and the
Citizens Economic Research Foundation

Barbara's Column
August #1

Less government interference might fix housing crunch
by Barbara Anderson

The Salem News
Thursday, August 2, 2007

From caves to castles, I understand what "housing" is. I just don't see how the word "affordable" gets attached to it.

"Affordable" is an entirely subjective thing.

If I'm rich, I can afford all kinds of housing. The Queen of England, for instance, is able to afford several palaces.

If I'm poor, with no income or savings, I can't afford housing at all. I won't have a roof over my head unless I find an empty cave, a cardboard box under a bridge or a generous relative with a guest room.

Ideally, government encourages an economic system that gives more people more money they can apply to whatever they need, including housing. For most working people, for most of our nation's history, it was possible to afford a family-built log cabin or a tar-paper shack on a vacant lot, a city tenement, a studio or small apartment, a trailer or mobile home, or a "starter" home in the new suburbs. Mining companies provided company row houses; wealthy families provided "quarters" for their servants.

At some point, the government began to subsidize housing for the poor. We used the phrase "public housing" to describe this taxpayer-funded generosity. But then some politicians started arguing for affordable housing within the private sector, giving the impression that homes can be built, somehow, by someone, that just about anyone can afford.

This happened for a little while, as people of various means started building or investing in rental housing, responding to market need. Along with wealthy investors who built rental units, many an enterprising carpenter refurbished old homes to make apartment buildings. Widows made a living by running rooming houses. Trailer parks were opened in the suburbs. Government's role was to provide housing vouchers to the very poor, to apply to their rent.

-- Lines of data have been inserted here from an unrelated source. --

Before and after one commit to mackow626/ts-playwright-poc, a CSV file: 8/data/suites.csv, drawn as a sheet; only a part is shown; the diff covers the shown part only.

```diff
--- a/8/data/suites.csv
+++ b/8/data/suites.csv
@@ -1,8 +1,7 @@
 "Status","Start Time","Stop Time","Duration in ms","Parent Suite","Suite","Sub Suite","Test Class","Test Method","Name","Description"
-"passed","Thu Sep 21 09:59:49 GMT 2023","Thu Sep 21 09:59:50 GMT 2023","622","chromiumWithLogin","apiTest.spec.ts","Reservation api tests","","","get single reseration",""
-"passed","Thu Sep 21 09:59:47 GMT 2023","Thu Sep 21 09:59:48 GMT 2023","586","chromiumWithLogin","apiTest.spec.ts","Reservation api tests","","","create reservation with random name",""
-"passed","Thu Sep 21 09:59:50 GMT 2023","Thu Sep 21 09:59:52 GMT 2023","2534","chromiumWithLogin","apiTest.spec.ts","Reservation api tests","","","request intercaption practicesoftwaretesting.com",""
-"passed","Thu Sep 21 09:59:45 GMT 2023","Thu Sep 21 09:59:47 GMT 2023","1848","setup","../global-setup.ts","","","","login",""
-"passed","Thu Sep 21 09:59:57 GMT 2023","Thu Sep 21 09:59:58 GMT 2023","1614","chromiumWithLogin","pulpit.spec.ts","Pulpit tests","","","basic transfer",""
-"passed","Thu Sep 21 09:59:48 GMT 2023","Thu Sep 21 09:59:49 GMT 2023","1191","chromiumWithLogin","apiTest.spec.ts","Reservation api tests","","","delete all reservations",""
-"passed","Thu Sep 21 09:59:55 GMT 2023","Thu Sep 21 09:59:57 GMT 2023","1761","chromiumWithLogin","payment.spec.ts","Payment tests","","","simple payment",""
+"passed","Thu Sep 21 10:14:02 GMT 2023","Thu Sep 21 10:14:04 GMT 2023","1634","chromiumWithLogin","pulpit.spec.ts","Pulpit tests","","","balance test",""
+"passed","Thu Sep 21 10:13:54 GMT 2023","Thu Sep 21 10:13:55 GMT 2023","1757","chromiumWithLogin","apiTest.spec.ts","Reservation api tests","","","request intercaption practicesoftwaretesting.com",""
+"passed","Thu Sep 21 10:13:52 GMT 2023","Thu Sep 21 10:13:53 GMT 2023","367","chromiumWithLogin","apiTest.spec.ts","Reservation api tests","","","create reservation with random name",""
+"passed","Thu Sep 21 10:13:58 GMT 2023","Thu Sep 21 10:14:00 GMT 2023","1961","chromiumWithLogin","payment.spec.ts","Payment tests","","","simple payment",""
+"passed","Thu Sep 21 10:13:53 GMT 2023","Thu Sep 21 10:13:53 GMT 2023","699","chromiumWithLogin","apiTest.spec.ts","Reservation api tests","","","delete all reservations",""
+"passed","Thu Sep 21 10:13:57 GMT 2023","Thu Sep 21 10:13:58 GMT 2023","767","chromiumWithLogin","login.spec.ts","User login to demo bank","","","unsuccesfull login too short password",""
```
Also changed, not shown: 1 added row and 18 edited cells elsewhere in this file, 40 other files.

But the government can't leave well enough alone. Boston and some other communities instituted rent control, arguing that landlords were somehow responsible for providing affordable housing. People whose politics reflected this belief were appointed to "rent control boards," whose primary joy in life came from beating up on landlords.

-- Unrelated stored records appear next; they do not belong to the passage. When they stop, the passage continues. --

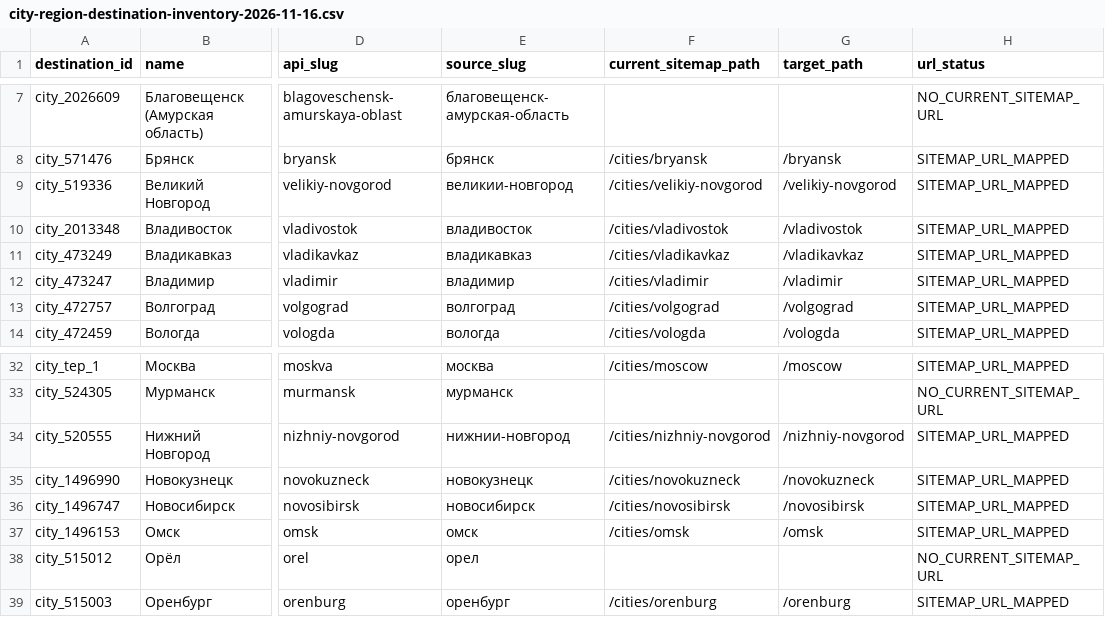
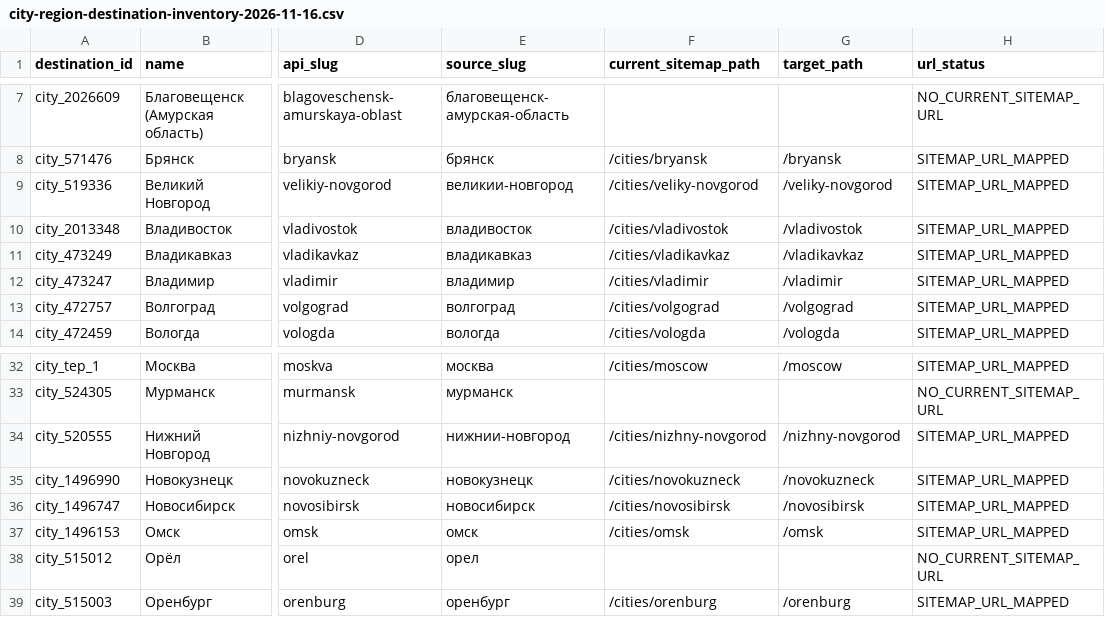
Before and after one commit to Twisterrrrr/daibilet, a CSV file: docs/city-region-destination-inventory-2026-11-16.csv, drawn as a sheet; only a part is shown, gaps mark what is left out; the diff names each change by its address in the sheet, - before the commit and + after, or states it on an @@ line.

```diff
--- a/docs/city-region-destination-inventory-2026-11-16.csv
+++ b/docs/city-region-destination-inventory-2026-11-16.csv
-F9 (current_sitemap_path): /cities/velikiy-novgorod
+F9 (current_sitemap_path): /cities/veliky-novgorod
-G9 (target_path): /velikiy-novgorod
+G9 (target_path): /veliky-novgorod
-F34 (current_sitemap_path): /cities/nizhniy-novgorod
+F34 (current_sitemap_path): /cities/nizhny-novgorod
-G34 (target_path): /nizhniy-novgorod
+G34 (target_path): /nizhny-novgorod
```
Also changed, not shown: docs/city-place-url-map-production-2026-11-16.csv, 4 other files.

Those property owners who couldn't handle the aggravation found other ways to make a living. Wealthy absentee landlords with lawyers were still attracted to the artificial market, but inevitably there were fewer units available than there would have been without government interference.

Eventually, rent control was abolished with a statewide ballot question, except for so-called mobile home parks, whose owners are still forced to provide "affordable housing" in places like Peabody.

Many local communities, preferring to attract a more upscale citizenry, passed zoning laws that discouraged mobile home parks, rooming houses and even apartment buildings. If a town had caves, people were discouraged from settling in them. Tar-paper shacks, single trailers or tents on homesteaded vacant lots were out of the question.

Then came the inevitable government backlash. An "anti-snob zoning" law was passed requiring all communities to have "affordable housing" or else. The "or else" was Chapter 40B, which allowed developers to bypass local zoning laws if they included some affordable housing in their plans.

Inevitably once again, developers found ways to game the system. Open space was taken up by homes that were affordable by mostly high-income buyers but were artificially "affordable" by people who fit the state's definition of "qualified" to buy at below-market rates. Some of these homes were built by removing truly affordable cottages with bulldozers. Rental units owned by ordinary landlords who weren't developers didn't count toward a community's obligation. My affordable cottage doesn't count either, because I'm not a developer.

Oh what a tangled web we weave, when our government decides to provide for others. Now the inspector general is investigating 40B developers, and community activists are trying to get 40B repealed. I'm not sure which prospective homeowners will miss it.

As nearly as I can tell, wading through all the complexity: Since I earn less than 80 percent of the median income for this area, I could be eligible for "affordable housing," which would still be more costly than I could afford unless I got one of those sub-prime mortgages -- which Gov. Patrick might bail me out of if I couldn't make my payments.

Here are some better solutions:

* Allow communities to fulfill their 40B requirement by counting all existing apartments; then encouraging more. Towns like Boxford have moved to allow homeowners to create small apartments, not just for in-laws, in their large houses.

* Abolish the phrase "rent control' from our language, so that prospective landlords won't fear being trapped forever by control boards. Don't allow tenant activists to play games that cheat landlords. The courts should quickly enforce rental contracts for both parties.

* Bigger picture: Local non-environmental zoning should be replaced by that old-fashioned concept of "property rights," and the once-common "diversity." Education, starting with special ed, should be funded with existing broad-based state taxes, not the property tax -- so that communities won't want to discourage families with children.

* And finally, some people will have to face the fact that they can't afford the expensive East Coast lifestyle and will have to settle elsewhere -- unless of course, more of our citizens flee our political absurdities, leaving a surplus of homes that will have suddenly become ... more affordable.

Barbara Anderson is executive director of Citizens for Limited Taxation. Her column appears weekly in the Salem News and Eagle Tribune, and often in the Newburyport Times, Gloucester Times, and Lowell Sun; bi-weekly in the Tinytown Gazette; and occasionally in the Providence (RI) Journal and other newspapers.